Since as long as I've been a birder, I've longed to hear the call of whip-poor-wills. They're nocturnal birds, the most well-known of the nightjar family (also colorfully called the goatsuckers.) By day, they sleep on the ground or horizontally perched on tree limbs, and their dead-leaf camouflage make them almost impossible to spot. As dusk sets in, they awake and sing their names over and over.

I grew up with the sound of whip-poor-wills emanating from the woods behind our house, joining the summer chorus of crickets and tree frogs. So naturally Virginia was the first place I though to look for them. But I had no luck. I went deep into those woods (so deep that I probably ended up in Pocahontas State Park!), explored everywhere else I could think of from sunset to dusk, and never heard a one. Whip-poor-wills are on the decline everywhere. In many places they've disappeared, and unfortunately one of those places is my parents' neighborhood.

So I finally decided to put a serious effort into finding them in Ottawa instead, even though our population of whip-poor-wills is tiny and extremely localized. The plus is, here we have a vibrant birder community that can tell me exactly where to find them!

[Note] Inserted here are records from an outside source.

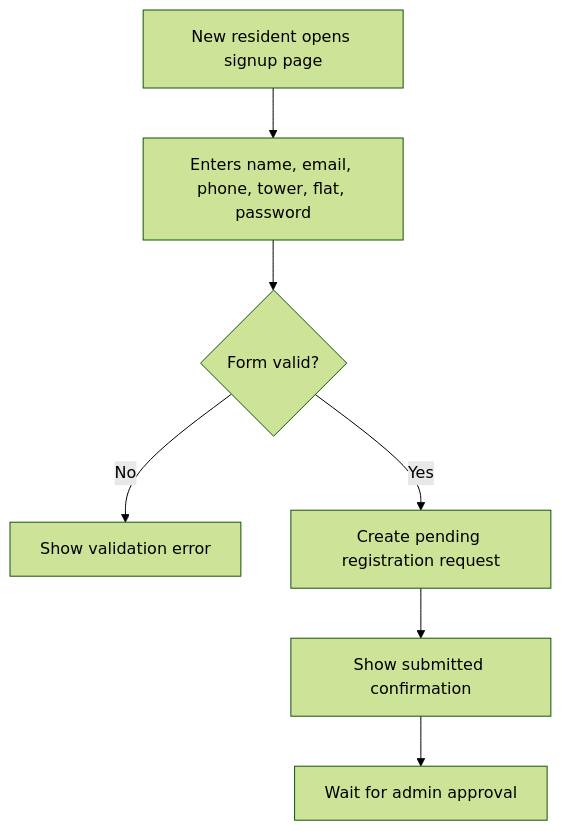
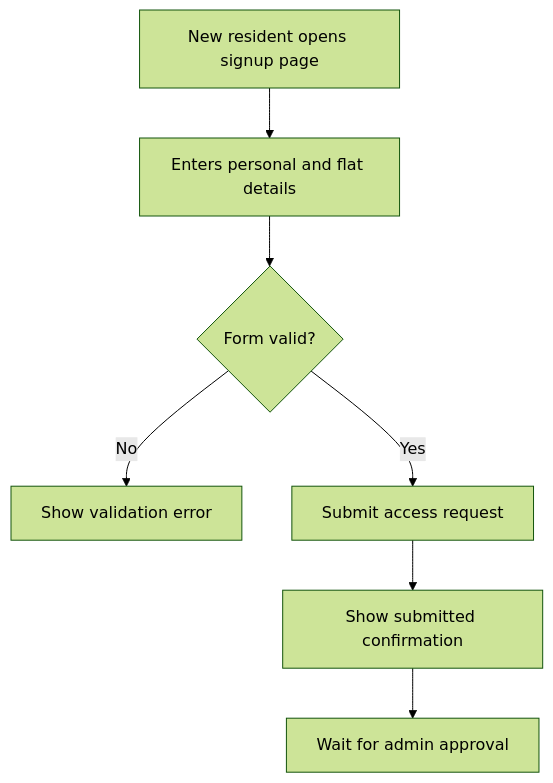
The second of 20 diagrams in implemented_flows.md (painful-bug/MAY2026-Team-035), drawn with Mermaid (forest theme) before and after one commit. The commit also changed other lines of this file, not shown here.

First line of the commit message:
Simplify flow documentation

````diff
--- a/implemented_flows.md
+++ b/implemented_flows.md
@@ -57,9 +21,9 @@
 ```mermaid
 flowchart TD
-  A[New resident opens signup page] --> B[Enters name, email, phone, tower, flat, password]
+  A[New resident opens signup page] --> B[Enters personal and flat details]
   B --> C{Form valid?}
   C -->|No| D[Show validation error]
-  C -->|Yes| E[Create pending registration request]
+  C -->|Yes| E[Submit access request]
   E --> F[Show submitted confirmation]
   F --> G[Wait for admin approval]
 ```
````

So with the guidance of NeilyWorld, I drove to where Huntmar Drive crosses the train tracks, found a place to park, took a flashlight and went exploring.

It was in the woods where it finally happened. I'd been listening for some time to the evensong of veeries and wood thrushes when a distant whip-poor-will joined in. I actually didn't register it at first, and by the time I had it stopped. But ten minutes later another one started up, this one startlingly loud and close!

I spent the next hour or so, to dusk and beyond, trying to actually see one so I could lifelist it, but with no luck. My eager approaches seemed to scare them away, or at least scare them silent. But really, just hearing them is what I was hoping for! And I now understand what Peterson's meant by "tiresomely repeated." It's like they don't even stop to breathe. Although there are the occasional lulls. One long lull was finally punctuated by the spine-tingling sound of a pair of coyotes howling to each other--and then a whip-poor-will immediately started up again, as if he considered that his cue!

I'm happy with Ottawa. It may not have wolves. It may not have lynxes. But so long as it still has coyotes and whip-poor-wills, Ottawa is wild enough to make me happy.

Literally A Puddle DuckTwo Ottawa firsts, one welcome, one not


Mustang Sallie
June 9th, 2013 at 9:26 pm
I am so glad that your persistance finally paid off. Yes indeed, that was a GOOD day! Maybe someday you will catch a glimpse before they are gone for good.

June 9th, 2013 at 10:10 pm
Happily, significant chunks of land around here are protected, so there's at least reasonable hope that the wildlife will stay.